TASK GOAL: Check every line of the entries below for the word "finita", and copy the ones that have it.

Change detection outputs:

═══

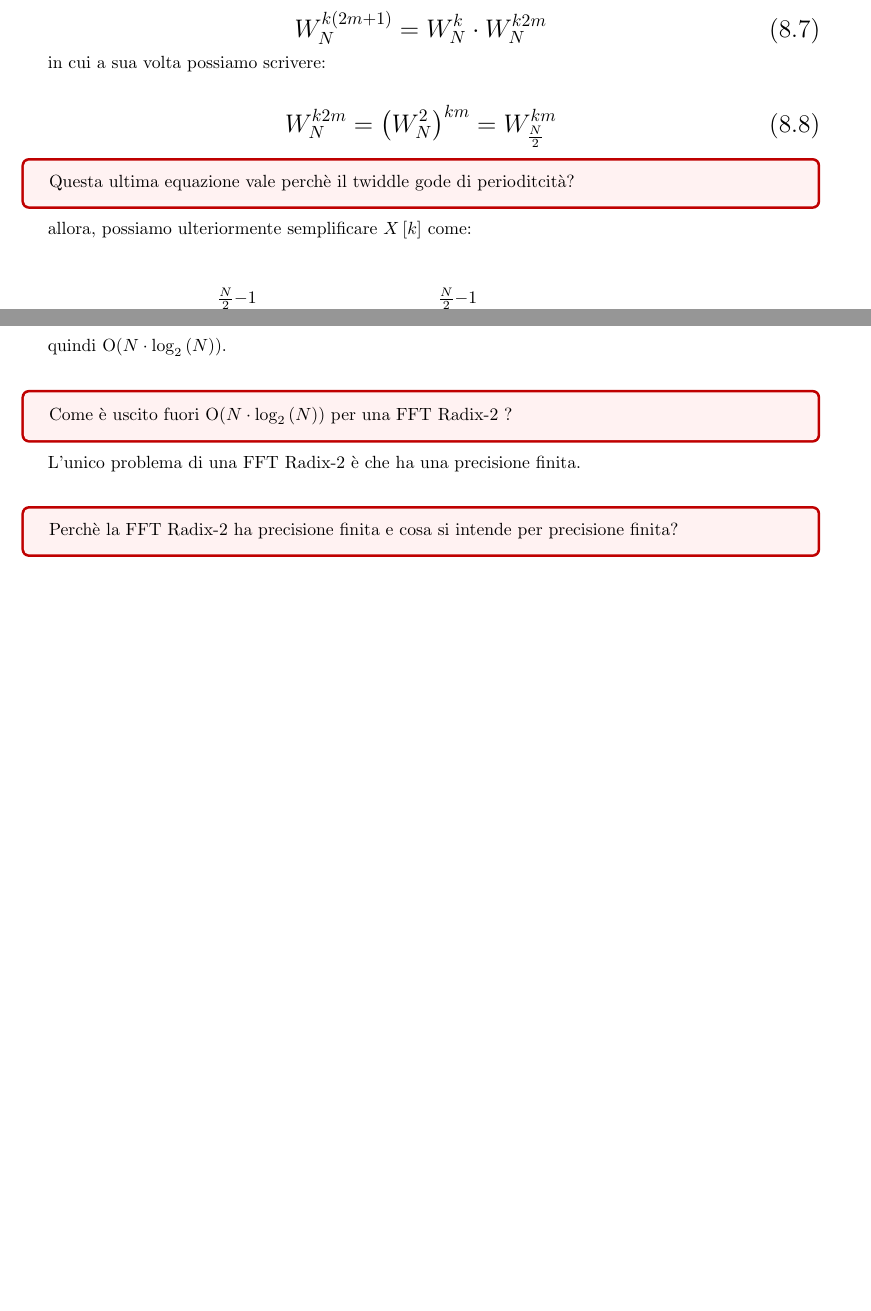
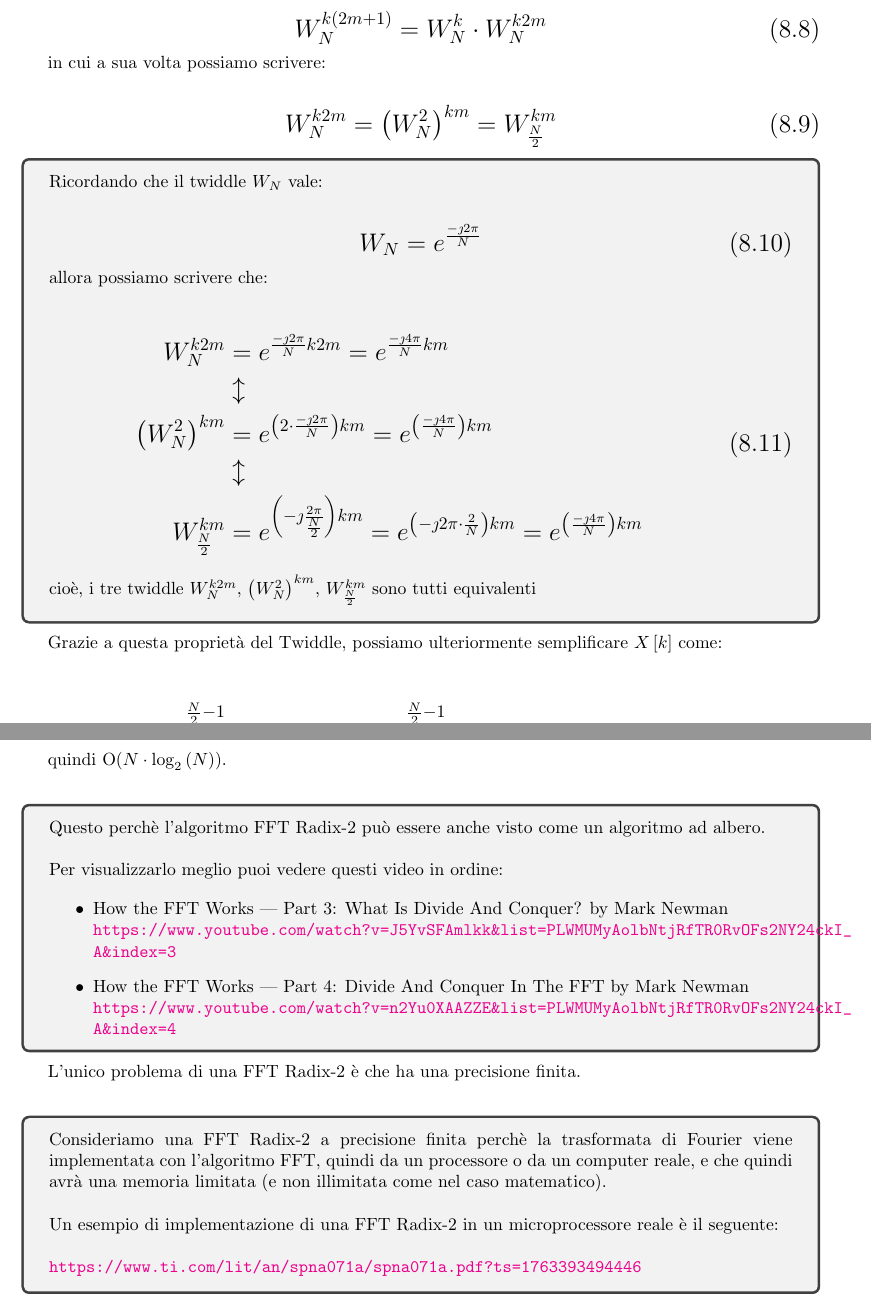
Before and after one commit to ciccio25/appunti-dsp, a LaTeX book (Latex corso teorico/Appunti teorici di Digital Signal Processing.tex, which reads Latex corso teorico/FFT.tex): two parts of pages 203 and 213 of 219, joined at a grey line, cut so that both start at the same text, the shorter picture padded with empty space. Compiled offline with pdfLaTeX.

Commit message:
Correzioni in base alle domande svolte a lezione del 2025-11-11 al prof (vedi Latex 2025-11-10 Mattino)

```diff
--- a/Latex corso teorico/FFT.tex
+++ b/Latex corso teorico/FFT.tex
@@ -251,11 +272,53 @@ in cui a sua volta possiamo scrivere:
     \end{equation}
 }
 
-\begin{tcolorbox}[colback=red!5!white,colframe=red!75!black] \label{eq: 2}
-Questa ultima equazione vale perchè il twiddle gode di perioditcità?
+\begin{tcolorbox}
+Ricordando che il twiddle $W_N$ vale:
+
+{
+    \Large
+    \begin{equation}
+        W_N = e^{\frac{-\jmath 2 \pi}{N}}
+    \end{equation}
+}
+
+allora possiamo scrivere che:
+
+{
+    \Large
+    \begin{equation}
+        \begin{split}
+            W_N^{k2m}
+            &=
+            e^{\frac{-\jmath 2 \pi}{N} k 2 m}
+            =
+            e^{\frac{-\jmath 4 \pi}{N} k m}
+            \\
+            &\updownarrow
+            \\
+            \left( W_{N}^{2} \right)^{km}
+            &=
+            e^{\left(2 \cdot \frac{-\jmath 2 \pi}{N}\right) k  m}
+            =
+            e^{\left(\frac{-\jmath 4 \pi}{N}\right) k  m}
+            \\
+            &\updownarrow
+            \\
+            W_{\frac{N}{2}}^{km}
+            &=
+            e^{\left(- \jmath \frac{2 \pi}{\frac{N}{2}} \right) km}
+            =
+            e^{\left(- \jmath 2 \pi \cdot \frac{2}{N} \right) km}
+            =
+            e^{\left( \frac{- \jmath 4 \pi}{N} \right) km}
+        \end{split}
+    \end{equation}
+}
+
+cioè, i tre twiddle $W_N^{k2m}$, $ \left( W_{N}^{2} \right)^{km}$, $W_{\frac{N}{2}}^{km}$ sono tutti equivalenti
 \end{tcolorbox}
 
-allora, possiamo ulteriormente semplificare $X \left[ k\right]$ come:
+Grazie a questa proprietà del Twiddle, possiamo ulteriormente semplificare $X \left[ k\right]$ come:
 
 {
     \Large
@@ -670,14 +742,27 @@ Quindi, il costo computazionale di una FFT Radix-2 è dovuto a:
 
 quindi O($N \cdot \log_{2} \left(N\right)$). \newline
 
-\begin{tcolorbox}[colback=red!5!white,colframe=red!75!black] \label{eq: 4}
-Come è uscito fuori O($N \cdot \log_{2} \left(N\right)$) per una FFT Radix-2 ?
+
+\begin{tcolorbox}
+    Questo perchè l'algoritmo FFT Radix-2 può essere anche visto come un algoritmo ad albero. \newline
+
+    Per visualizzarlo meglio puoi vedere questi video in ordine:
+
+    \begin{itemize}
+        \item How the FFT Works | Part 3: What Is Divide And Conquer? by Mark Newman\\\url{https://www.youtube.com/watch?v=J5YvSFAmlkk&list=PLWMUMyAolbNtjRfTR0RvOFs2NY24ckI_A&index=3}
+        \item How the FFT Works | Part 4: Divide And Conquer In The FFT by Mark Newman\\\url{https://www.youtube.com/watch?v=n2Yu0XAAZZE&list=PLWMUMyAolbNtjRfTR0RvOFs2NY24ckI_A&index=4}
+    \end{itemize}
 \end{tcolorbox}
 
 L'unico problema di una FFT Radix-2 è che ha una precisione finita. \newline
 
-\begin{tcolorbox}[colback=red!5!white,colframe=red!75!black] \label{eq: 5}
-Perchè la FFT Radix-2 ha precisione finita e cosa si intende per precisione finita?
+\begin{tcolorbox}
+    Consideriamo una FFT Radix-2 a precisione finita perchè la trasformata di Fourier viene implementata con l'algoritmo FFT,
+    quindi da un processore o da un computer reale, e che quindi avrà una memoria limitata (e non illimitata come nel caso matematico). \newline
+
+    Un esempio di implementazione di una FFT Radix-2 in un microprocessore reale è il seguente: \newline
+
+    \url{https://www.ti.com/lit/an/spna071a/spna071a.pdf?ts=1763393494446}
 \end{tcolorbox}
 
 \newpage
```
Also changed, not shown: Latex corso teorico/Indice-domande.tex (+3 -10 lines), Latex corso teorico/FFT.tex (78 more changed lines).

═══

TASK SOLUTION:
 L'unico problema di una FFT Radix-2 è che ha una precisione finita. \newline
-Perchè la FFT Radix-2 ha precisione finita e cosa si intende per precisione finita?
+    Consideriamo una FFT Radix-2 a precisione finita perchè la trasformata di Fourier viene implementata con l'algoritmo FFT,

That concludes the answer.